The complexity of the solid electrolyte interphase (SEI) in lithium-ion batteries with graphitic electrodes has triggered extensive research efforts because of its crucial role on the lifetime of the battery. The SEI layer is composed of organic and inorganic species, resultant from the electrolyte decomposition at the electrode-electrolyte interface upon the first cycles of the battery. A stable SEI layer is essential to maintain the chemical and mechanical stability of the electrode as well as the electrochemical stability of the electrolyte in order to prevent further irreversible capacity loss. This work uses computational crystal structure prediction genetic evolutionary algorithms to simulate the nucleation, growth, and aggregation of the inorganic products forming the SEI mosaic film. In depth investigation of the growth mechanisms of LiF and Li2CO3 starting from the first nucleation seeds is undertaken. The cluster-stacking and layer-by-layer SEI growth on the graphite surface as well as near-shore SEI layer cluster aggregation growth mode are shown to be strongly dependent on the electrode degree of lithiation and nature of surface termination groups. Comparison among the various growth modes suggests that the most likely scenario is a mixed mode: small clusters may be formed in near-shore locations and migrate toward the surface during cycling, while nucleation and growth at the surface may also exist. This mixed mode of growth is consistent with a heterogeneous "mosaic" SEI picture suggested in the literature.

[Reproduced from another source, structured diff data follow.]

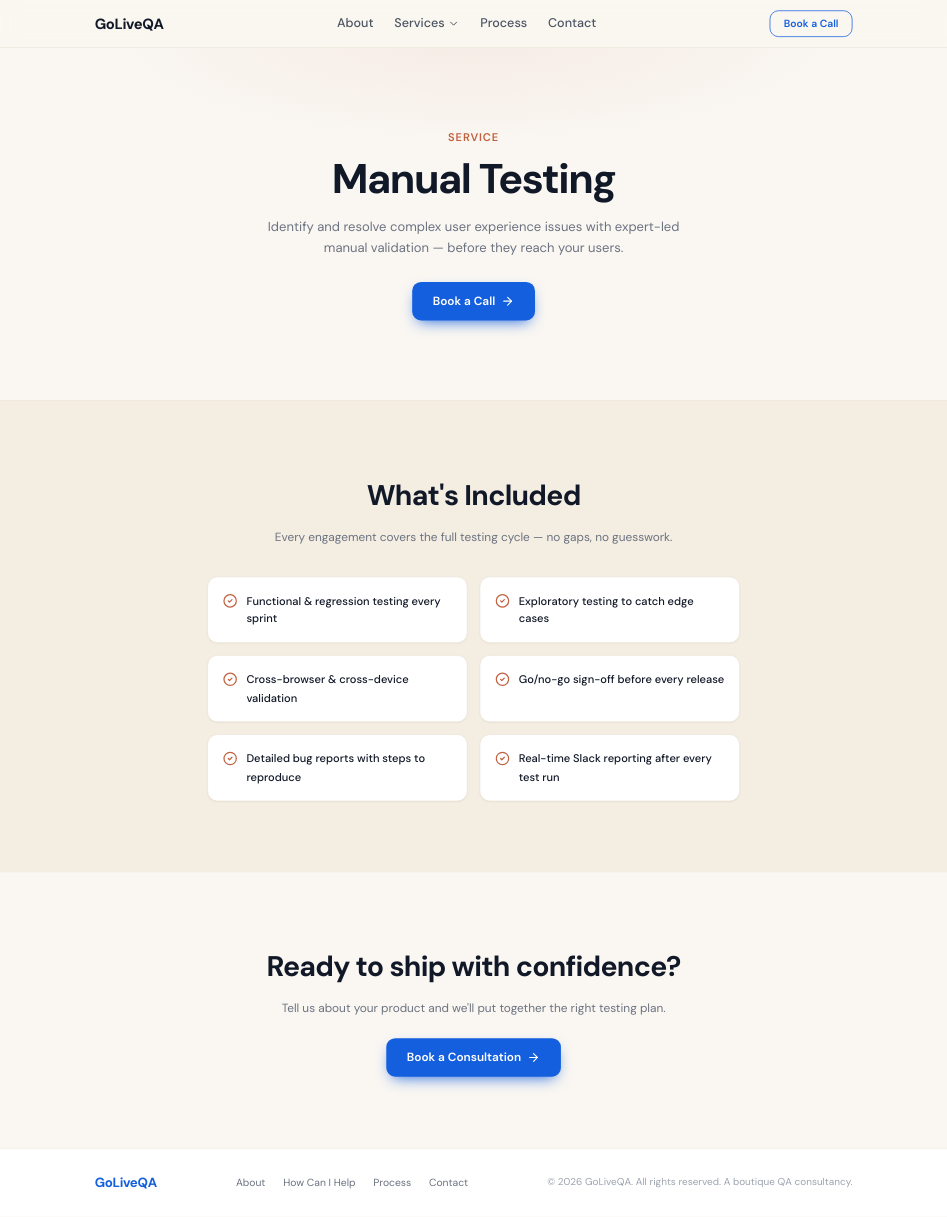
Repository: Monika281992/GoLiveQA
Page: /manual-testing
These files come from the project's save history. The page is drawn as it stood at one moment and after the next save; the edit follows.
The browser window is 1280 px wide. The pictures show the whole page, at 74% of full size.
The project was rebuilt for these pictures with package versions that can differ from the ones it lists, and the page was loaded fresh each time. The framework's server and built-in components were replaced by stand-ins that run in the browser. Also part of the build but not shown: next.config.mjs.

Above is the page before, as saved 2026-06-27 12:49:51.

After the next save:
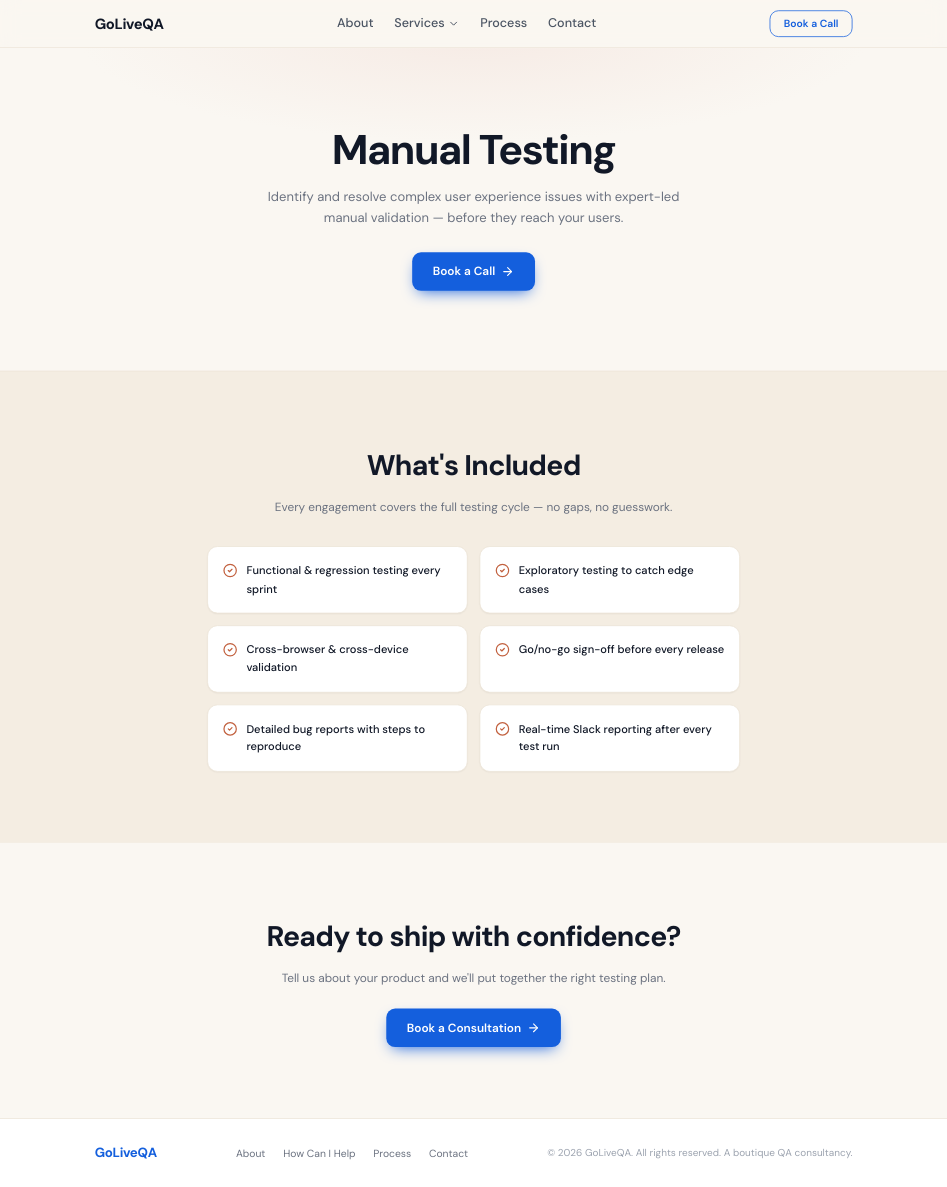
Saved 31 s later.
--- a/app/manual-testing/page.tsx
+++ b/app/manual-testing/page.tsx
@@ -26,9 +26,6 @@ export default function ManualTestingPage() {
         <section className="relative overflow-hidden py-16 md:py-24 lg:py-[108px]">
           <div className="pointer-events-none absolute inset-0 bg-[radial-gradient(58%_46%_at_50%_-4%,#f6ebe5,transparent_72%)]" />
           <div className="relative mx-auto max-w-[760px] px-5 text-center sm:px-8 lg:px-12">
-            <p className="mb-4 text-[15px] font-semibold uppercase tracking-[0.08em] text-accent">
-              Service
-            </p>
             <h1 className="text-[clamp(2.2rem,5vw,3.5rem)] font-bold leading-[1.05] tracking-[-0.035em] text-ink">
               Manual Testing
             </h1>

ASJC Scopus subject areas
- Electronic, Optical and Magnetic Materials
- Physical and Theoretical Chemistry
- Surfaces, Coatings and Films